● Problem statement:
A faithful copy of every record is needed here. Images must not appear in it.
─── Exercise input ───
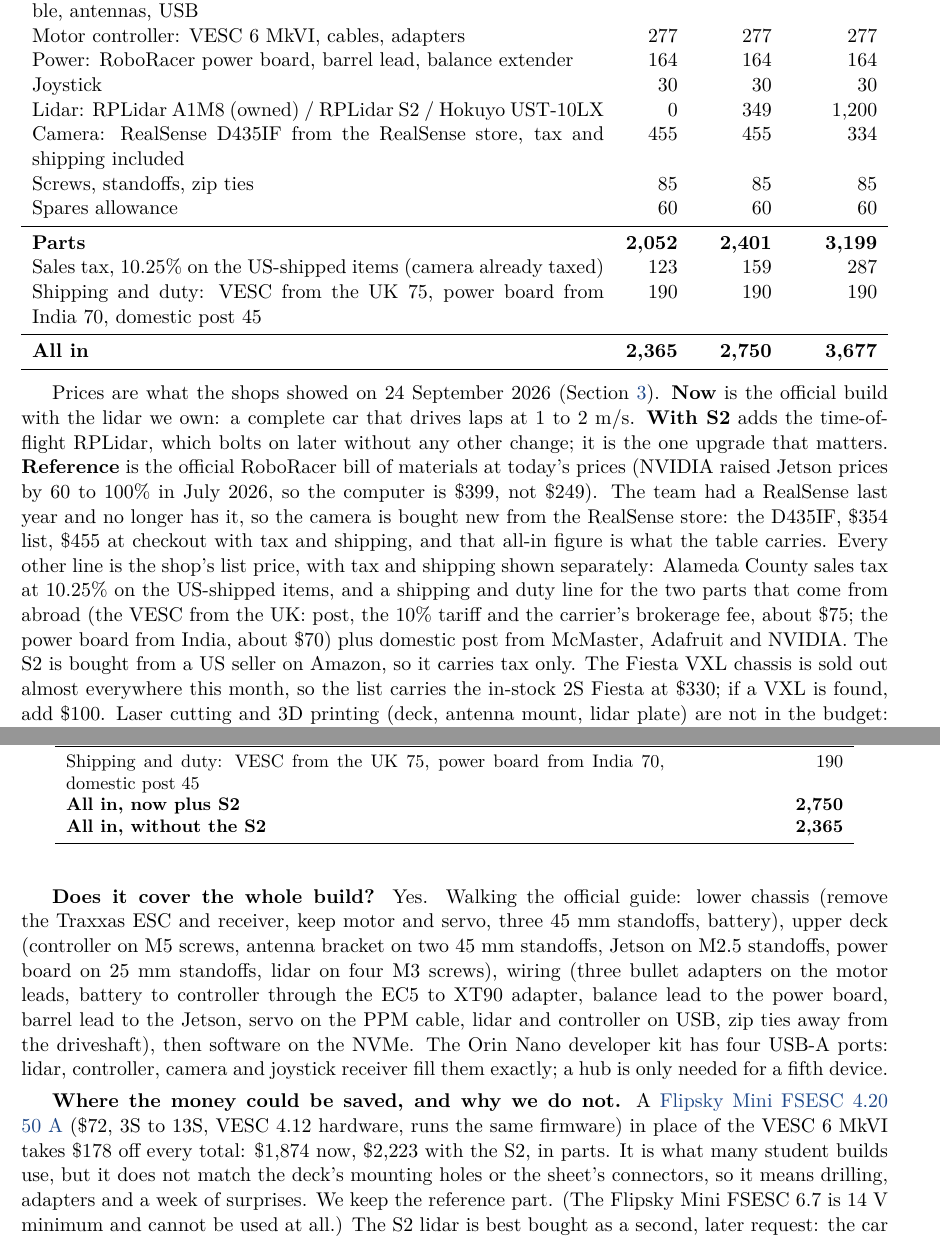
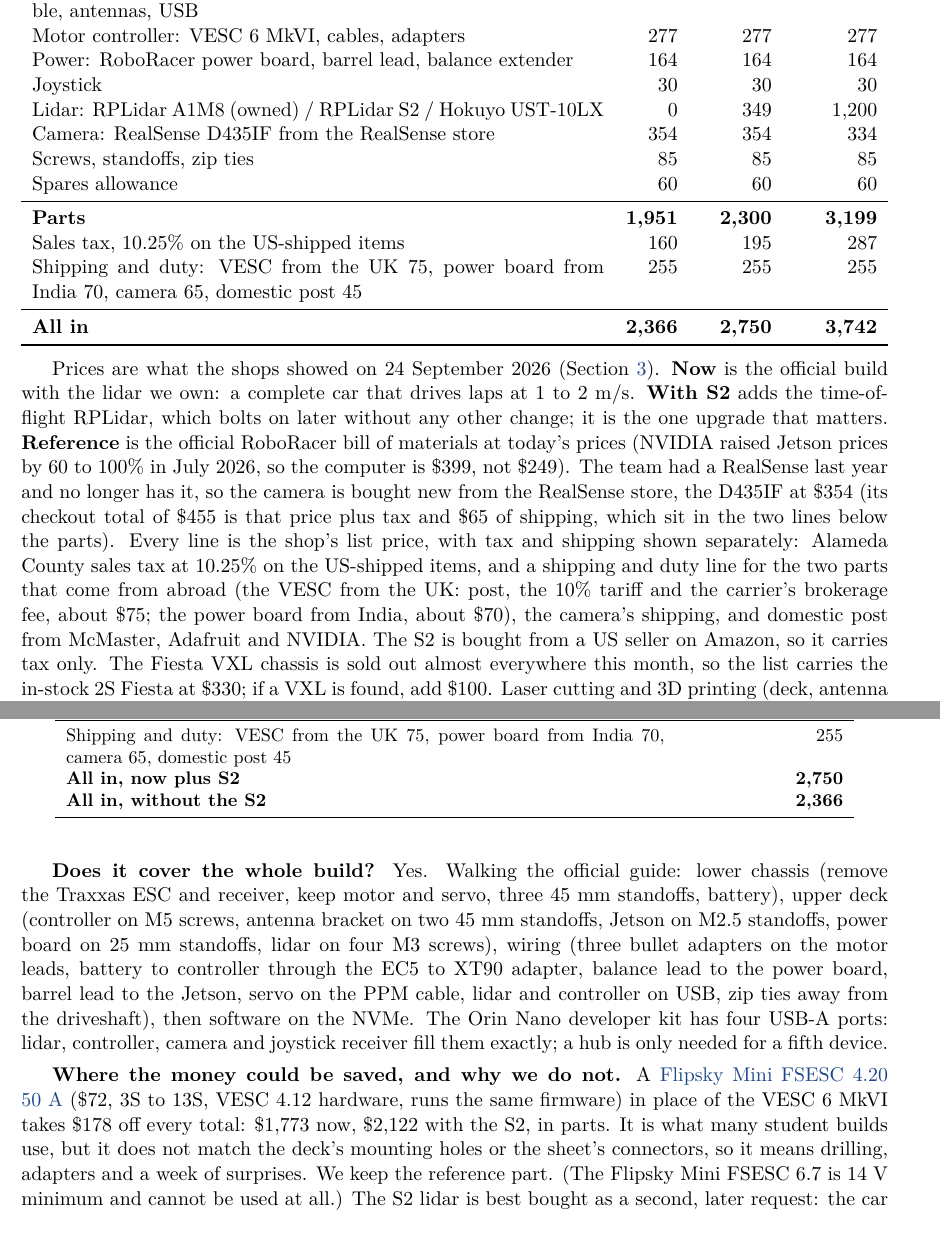
Before and after one commit to Pranman1/feb-racing, a LaTeX document (docs/proposal/overleaf/main.tex): two parts of pages 2 and 4 of 7, joined at a grey line, cut so that both start at the same text. Compiled offline with pdfLaTeX.

Commit message:
Proposal: camera at list price in parts; its tax and shipping in the tax and shipping lines
Co-Authored-By: Claude Fable 5.1 <noreply@anthropic.com>
Claude-Session: https://claude.ai/code/session_01Lsy62Kyf6iHVnXtg8GygRH

```diff
--- a/docs/proposal/overleaf/main.tex
+++ b/docs/proposal/overleaf/main.tex
@@ -67,15 +67,15 @@
 Power: RoboRacer power board, barrel lead, balance extender & 164 & 164 & 164 \\
 Joystick & 30 & 30 & 30 \\
 Lidar: RPLidar A1M8 (owned) / RPLidar S2 / Hokuyo UST-10LX & 0 & 349 & 1{,}200 \\
-Camera: RealSense D435IF from the RealSense store, tax and shipping included & 455 & 455 & 334 \\
+Camera: RealSense D435IF from the RealSense store & 354 & 354 & 334 \\
 Screws, standoffs, zip ties & 85 & 85 & 85 \\
 Spares allowance & 60 & 60 & 60 \\
 \midrule
-\textbf{Parts} & \textbf{2{,}052} & \textbf{2{,}401} & \textbf{3{,}199} \\
-Sales tax, 10.25\% on the US-shipped items (camera already taxed) & 123 & 159 & 287 \\
-Shipping and duty: VESC from the UK 75, power board from India 70, domestic post 45 & 190 & 190 & 190 \\
+\textbf{Parts} & \textbf{1{,}951} & \textbf{2{,}300} & \textbf{3{,}199} \\
+Sales tax, 10.25\% on the US-shipped items & 160 & 195 & 287 \\
+Shipping and duty: VESC from the UK 75, power board from India 70, camera 65, domestic post 45 & 255 & 255 & 255 \\
 \midrule
-\textbf{All in} & \textbf{2{,}365} & \textbf{2{,}750} & \textbf{3{,}677} \\
+\textbf{All in} & \textbf{2{,}366} & \textbf{2{,}750} & \textbf{3{,}742} \\
 \bottomrule
 \end{tabularx}
 
@@ -87,13 +87,14 @@
 that matters. \textbf{Reference} is the official RoboRacer bill of materials at today's
 prices (NVIDIA raised Jetson prices by 60 to 100\% in July 2026, so the computer is \$399,
 not \$249). The team had a RealSense last year and no longer has it, so the camera is
-bought new from the RealSense store: the D435IF, \$354 list, \$455 at checkout with tax and
-shipping, and that all-in figure is what the table carries. Every other line is the shop's
-list price, with tax and shipping shown separately: Alameda County sales tax at 10.25\% on
-the US-shipped items, and a shipping and duty line for the two parts that come from abroad
-(the VESC from the UK: post, the 10\% tariff and the carrier's brokerage fee, about \$75; the
-power board from India, about \$70) plus domestic post from McMaster, Adafruit and NVIDIA.
-The S2 is bought from a US seller on Amazon, so it carries tax only. The Fiesta VXL
+bought new from the RealSense store, the D435IF at \$354 (its checkout total of \$455
+is that price plus tax and \$65 of shipping, which sit in the two lines below the parts).
+Every line is the shop's list price, with tax and shipping shown separately: Alameda County
+sales tax at 10.25\% on the US-shipped items, and a shipping and duty line for the two parts
+that come from abroad (the VESC from the UK: post, the 10\% tariff and the carrier's
+brokerage fee, about \$75; the power board from India, about \$70), the camera's shipping,
+and domestic post from McMaster, Adafruit and NVIDIA. The S2 is bought from a US seller on
+Amazon, so it carries tax only. The Fiesta VXL
 chassis is sold out almost everywhere this month, so the list carries the in-stock 2S Fiesta
 at \$330; if a VXL is found, add \$100. Laser cutting and 3D printing (deck, antenna mount,
 lidar plate) are not in the budget: they go through the student shop account.
@@ -173,6 +172,8 @@
-Shipping and duty: VESC from the UK 75, power board from India 70, domestic post 45 & & 190 \\
+\textbf{Now plus S2, parts} & & \textbf{2{,}300} \\
+Sales tax, 10.25\% on the US-shipped items (1{,}905 taxable; the VESC and power board are not) & & 195 \\
+Shipping and duty: VESC from the UK 75, power board from India 70, camera 65, domestic post 45 & & 255 \\
 \textbf{All in, now plus S2} & & \textbf{2{,}750} \\
-\textbf{All in, without the S2} & & \textbf{2{,}365} \\
+\textbf{All in, without the S2} & & \textbf{2{,}366} \\
 \bottomrule
 \end{longtable}
 \normalsize
@@ -191,7 +192,7 @@
 \textbf{Where the money could be saved, and why we do not.} A
 \href{https://www.amazon.com/dp/B08725X8CT}{Flipsky Mini FSESC 4.20 50~A} (\$72, 3S to 13S,
 VESC~4.12 hardware, runs the same firmware) in place of the VESC 6 MkVI takes \$178 off every
-total: \$1{,}874 now, \$2{,}223 with the S2, in parts. It is what many student builds use, but it does not match
+total: \$1{,}773 now, \$2{,}122 with the S2, in parts. It is what many student builds use, but it does not match
 the deck's mounting holes or the sheet's connectors, so it means drilling, adapters and a
 week of surprises. We keep the reference part. (The Flipsky Mini FSESC 6.7 is 14~V minimum
 and cannot be used at all.) The S2 lidar is best bought as a second, later request: the car
```
Also changed, not shown: STATUS.md (+1 -1 lines), docs/proposal/bom.csv (+7 -7 lines), docs/proposal/overleaf/main.pdf, docs/proposal/overleaf/main.tex (10 more changed lines).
───
● Written solution:
Before and after one commit to Pranman1/feb-racing, a LaTeX document (docs/proposal/overleaf/main.tex): two parts of pages 2 and 4 of 7, joined at a grey line, cut so that both start at the same text. Compiled offline with pdfLaTeX.

Commit message:
Proposal: camera at list price in parts; its tax and shipping in the tax and shipping lines
Co-Authored-By: Claude Fable 5.1 <noreply@anthropic.com>
Claude-Session: https://claude.ai/code/session_01Lsy62Kyf6iHVnXtg8GygRH

```diff
--- a/docs/proposal/overleaf/main.tex
+++ b/docs/proposal/overleaf/main.tex
@@ -67,15 +67,15 @@
 Power: RoboRacer power board, barrel lead, balance extender & 164 & 164 & 164 \\
 Joystick & 30 & 30 & 30 \\
 Lidar: RPLidar A1M8 (owned) / RPLidar S2 / Hokuyo UST-10LX & 0 & 349 & 1{,}200 \\
-Camera: RealSense D435IF from the RealSense store, tax and shipping included & 455 & 455 & 334 \\
+Camera: RealSense D435IF from the RealSense store & 354 & 354 & 334 \\
 Screws, standoffs, zip ties & 85 & 85 & 85 \\
 Spares allowance & 60 & 60 & 60 \\
 \midrule
-\textbf{Parts} & \textbf{2{,}052} & \textbf{2{,}401} & \textbf{3{,}199} \\
-Sales tax, 10.25\% on the US-shipped items (camera already taxed) & 123 & 159 & 287 \\
-Shipping and duty: VESC from the UK 75, power board from India 70, domestic post 45 & 190 & 190 & 190 \\
+\textbf{Parts} & \textbf{1{,}951} & \textbf{2{,}300} & \textbf{3{,}199} \\
+Sales tax, 10.25\% on the US-shipped items & 160 & 195 & 287 \\
+Shipping and duty: VESC from the UK 75, power board from India 70, camera 65, domestic post 45 & 255 & 255 & 255 \\
 \midrule
-\textbf{All in} & \textbf{2{,}365} & \textbf{2{,}750} & \textbf{3{,}677} \\
+\textbf{All in} & \textbf{2{,}366} & \textbf{2{,}750} & \textbf{3{,}742} \\
 \bottomrule
 \end{tabularx}
 
@@ -87,13 +87,14 @@
 that matters. \textbf{Reference} is the official RoboRacer bill of materials at today's
 prices (NVIDIA raised Jetson prices by 60 to 100\% in July 2026, so the computer is \$399,
 not \$249). The team had a RealSense last year and no longer has it, so the camera is
-bought new from the RealSense store: the D435IF, \$354 list, \$455 at checkout with tax and
-shipping, and that all-in figure is what the table carries. Every other line is the shop's
-list price, with tax and shipping shown separately: Alameda County sales tax at 10.25\% on
-the US-shipped items, and a shipping and duty line for the two parts that come from abroad
-(the VESC from the UK: post, the 10\% tariff and the carrier's brokerage fee, about \$75; the
-power board from India, about \$70) plus domestic post from McMaster, Adafruit and NVIDIA.
-The S2 is bought from a US seller on Amazon, so it carries tax only. The Fiesta VXL
+bought new from the RealSense store, the D435IF at \$354 (its checkout total of \$455
+is that price plus tax and \$65 of shipping, which sit in the two lines below the parts).
+Every line is the shop's list price, with tax and shipping shown separately: Alameda County
+sales tax at 10.25\% on the US-shipped items, and a shipping and duty line for the two parts
+that come from abroad (the VESC from the UK: post, the 10\% tariff and the carrier's
+brokerage fee, about \$75; the power board from India, about \$70), the camera's shipping,
+and domestic post from McMaster, Adafruit and NVIDIA. The S2 is bought from a US seller on
+Amazon, so it carries tax only. The Fiesta VXL
 chassis is sold out almost everywhere this month, so the list carries the in-stock 2S Fiesta
 at \$330; if a VXL is found, add \$100. Laser cutting and 3D printing (deck, antenna mount,
 lidar plate) are not in the budget: they go through the student shop account.
@@ -173,6 +172,8 @@
-Shipping and duty: VESC from the UK 75, power board from India 70, domestic post 45 & & 190 \\
+\textbf{Now plus S2, parts} & & \textbf{2{,}300} \\
+Sales tax, 10.25\% on the US-shipped items (1{,}905 taxable; the VESC and power board are not) & & 195 \\
+Shipping and duty: VESC from the UK 75, power board from India 70, camera 65, domestic post 45 & & 255 \\
 \textbf{All in, now plus S2} & & \textbf{2{,}750} \\
-\textbf{All in, without the S2} & & \textbf{2{,}365} \\
+\textbf{All in, without the S2} & & \textbf{2{,}366} \\
 \bottomrule
 \end{longtable}
 \normalsize
@@ -191,7 +192,7 @@
 \textbf{Where the money could be saved, and why we do not.} A
 \href{https://www.amazon.com/dp/B08725X8CT}{Flipsky Mini FSESC 4.20 50~A} (\$72, 3S to 13S,
 VESC~4.12 hardware, runs the same firmware) in place of the VESC 6 MkVI takes \$178 off every
-total: \$1{,}874 now, \$2{,}223 with the S2, in parts. It is what many student builds use, but it does not match
+total: \$1{,}773 now, \$2{,}122 with the S2, in parts. It is what many student builds use, but it does not match
 the deck's mounting holes or the sheet's connectors, so it means drilling, adapters and a
 week of surprises. We keep the reference part. (The Flipsky Mini FSESC 6.7 is 14~V minimum
 and cannot be used at all.) The S2 lidar is best bought as a second, later request: the car
```
Also changed, not shown: STATUS.md (+1 -1 lines), docs/proposal/bom.csv (+7 -7 lines), docs/proposal/overleaf/main.pdf, docs/proposal/overleaf/main.tex (10 more changed lines).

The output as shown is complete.